“A perfect man would never act from sense of duty; he'd always want the right thing more than the wrong one. Duty is only a substitute for love (of God and of other people), like a crutch, which is a substitute for a leg. Most of us need the crutch at times; but of course it's idiotic to use the crutch when our own legs (our own loves, tastes, habits, etc.) can do the journey on their own!”1
He's right of course. But it follows that if we decide to use the crutch all the time, even though we could walk, the leg we're not using will eventually undergo the Trepp effect, just like those astronauts. If we always rely on our sense of duty to do the right thing, eventually we'll find it very, very difficult to love anyone.
So what then? Should we just do the wrong thing until we feel like doing the right thing? Sin, that grace may abound? In one of his letters, Paul answers no. He says the fundamental thing is that we've been set free, not to sin, but to grace. Set free from sin, so the glory won't go to abounding sin on the planet, but to abounding love. How are we free?
Because of fire. Because there's a Spirit of fire, brought by our dear Prometheus, to whom all our meditations must return.
We must pray more earnestly for fire to arrive, that we may burn our crutches and walk in the light.
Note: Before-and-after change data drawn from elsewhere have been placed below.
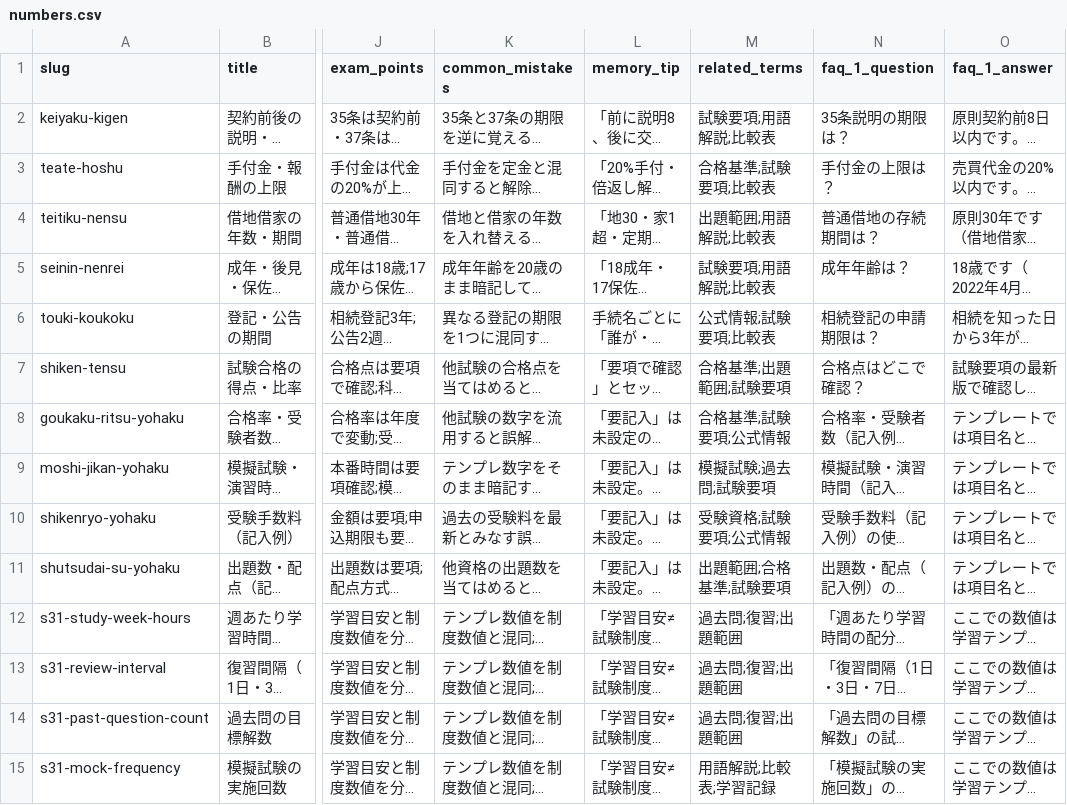
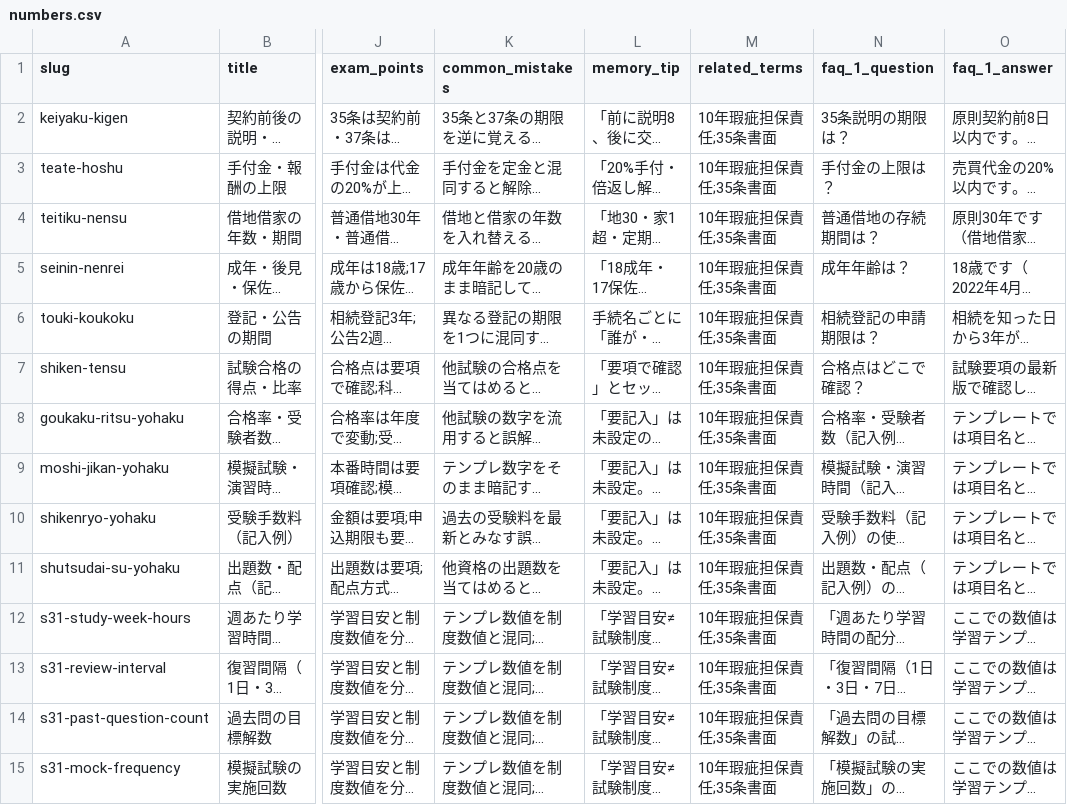
Before and after one commit to takkenshiken2026-sudo/kangyou-master, a CSV file: data/numbers.csv, drawn as a sheet; only a part is shown, gaps mark what is left out; long unchanged cells end in …; the diff covers the shown part only; the diff names each change by its address in the sheet, - before the commit and + after, or states it on an @@ line.

```diff
--- a/data/numbers.csv
+++ b/data/numbers.csv
-M2 (related_terms): 試験要項;用語解説;比較表
+M2 (related_terms): 10年瑕疵担保責任;35条書面
-M3 (related_terms): 合格基準;試験要項;比較表
+M3 (related_terms): 10年瑕疵担保責任;35条書面
-M4 (related_terms): 出題範囲;用語解説;比較表
+M4 (related_terms): 10年瑕疵担保責任;35条書面
-M5 (related_terms): 試験要項;用語解説;比較表
+M5 (related_terms): 10年瑕疵担保責任;35条書面
-M6 (related_terms): 公式情報;試験要項;比較表
+M6 (related_terms): 10年瑕疵担保責任;35条書面
-M7 (related_terms): 合格基準;出題範囲;試験要項
+M7 (related_terms): 10年瑕疵担保責任;35条書面
-M8 (related_terms): 合格基準;試験要項;公式情報
+M8 (related_terms): 10年瑕疵担保責任;35条書面
-M9 (related_terms): 模擬試験;過去問;試験要項
+M9 (related_terms): 10年瑕疵担保責任;35条書面
-M10 (related_terms): 受験資格;試験要項;公式情報
+M10 (related_terms): 10年瑕疵担保責任;35条書面
-M11 (related_terms): 出題範囲;合格基準;試験要項
+M11 (related_terms): 10年瑕疵担保責任;35条書面
-M12:M14 (related_terms): 過去問;復習;出題範囲
+M12:M14 (related_terms): 10年瑕疵担保責任;35条書面
-M15 (related_terms): 用語解説;比較表;学習記録
+M15 (related_terms): 10年瑕疵担保責任;35条書面
```
Also changed, not shown: 55 edited cells elsewhere in this file, data/comparisons.csv, data/mistakes.csv, 8 other files.
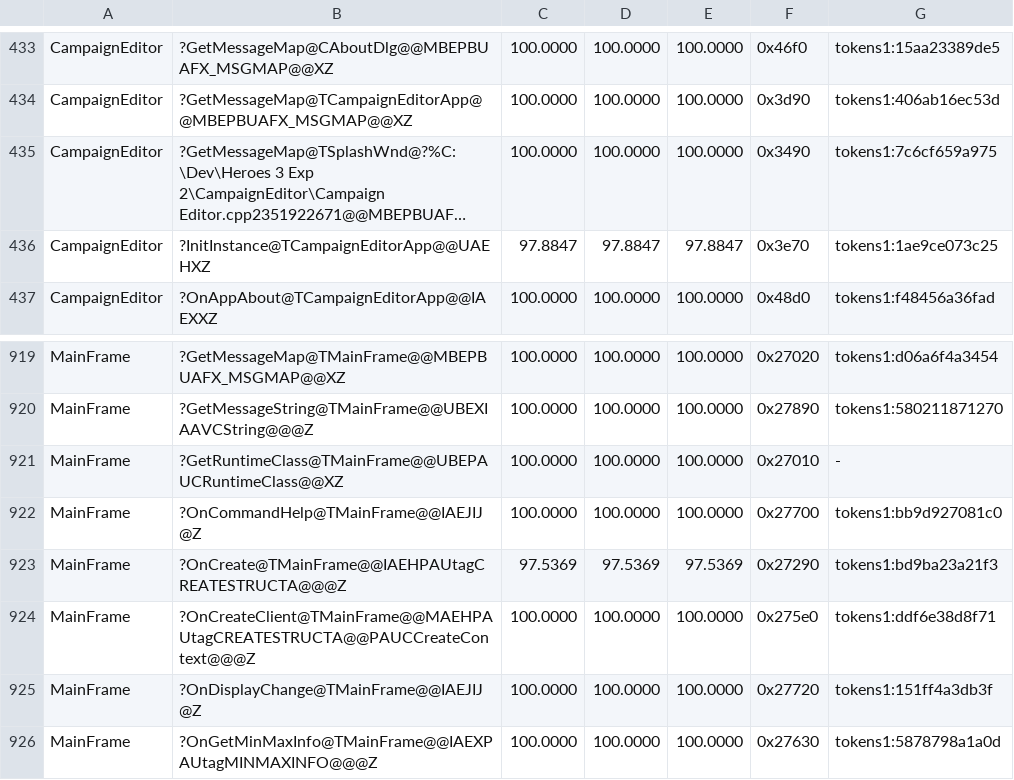
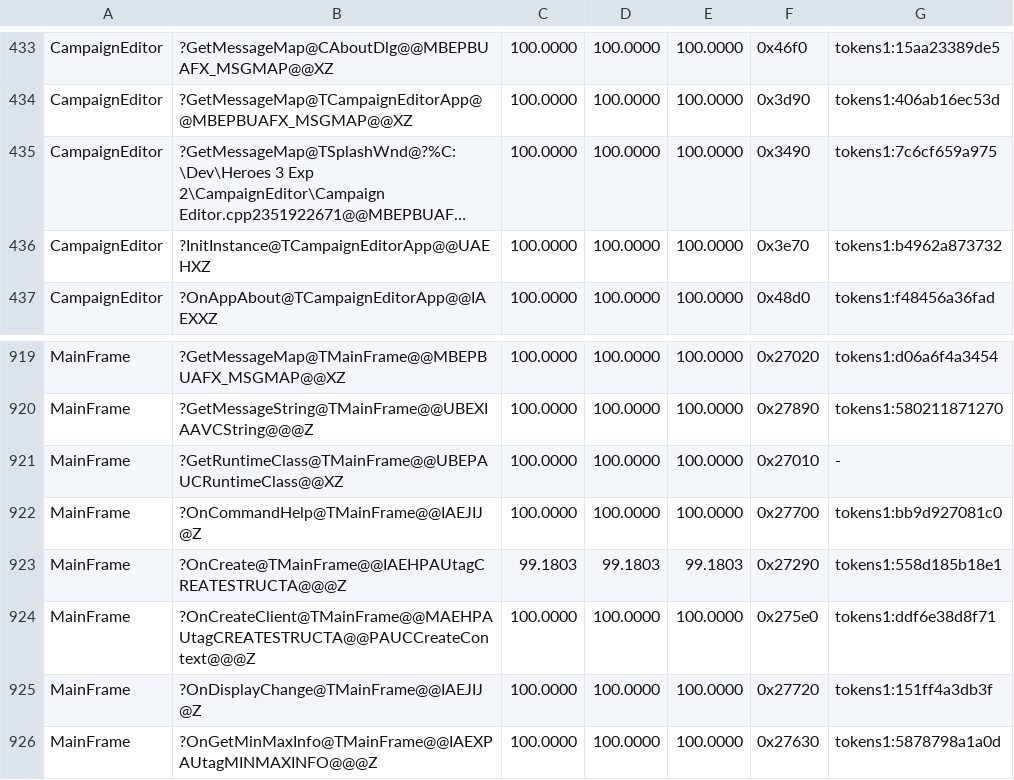
Before and after one commit to philipmendocino/homm3-decomp, a TSV file: config/match_baseline.h3ccmped.tsv, drawn as a sheet; only a part is shown, gaps mark what is left out; long unchanged cells end in …; the diff names each change by its address in the sheet, - before the commit and + after, or states it on an @@ line.

```diff
--- a/config/match_baseline.h3ccmped.tsv
+++ b/config/match_baseline.h3ccmped.tsv
-C436: 97.8847
+C436: 100.0000
-D436: 97.8847
+D436: 100.0000
-E436: 97.8847
+E436: 100.0000
-G436: tokens1:1ae9ce073c25
+G436: tokens1:b4962a873732
-C923: 97.5369
+C923: 99.1803
-D923: 97.5369
+D923: 99.1803
-E923: 97.5369
+E923: 99.1803
-G923: tokens1:bd9ba23a21f3
+G923: tokens1:558d185b18e1
```
Also changed, not shown: 3 other files.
1Excerpt from letter to Joan, July 18, 1857, in C.S. Lewis: Letters to Children, de. Lyle W. Dorsett and Marjorie Lamp Mead (New York: Simon & Schuster, 1995), 276, quoted in John Piper's When I Don't Desire God: How to Fight for Joy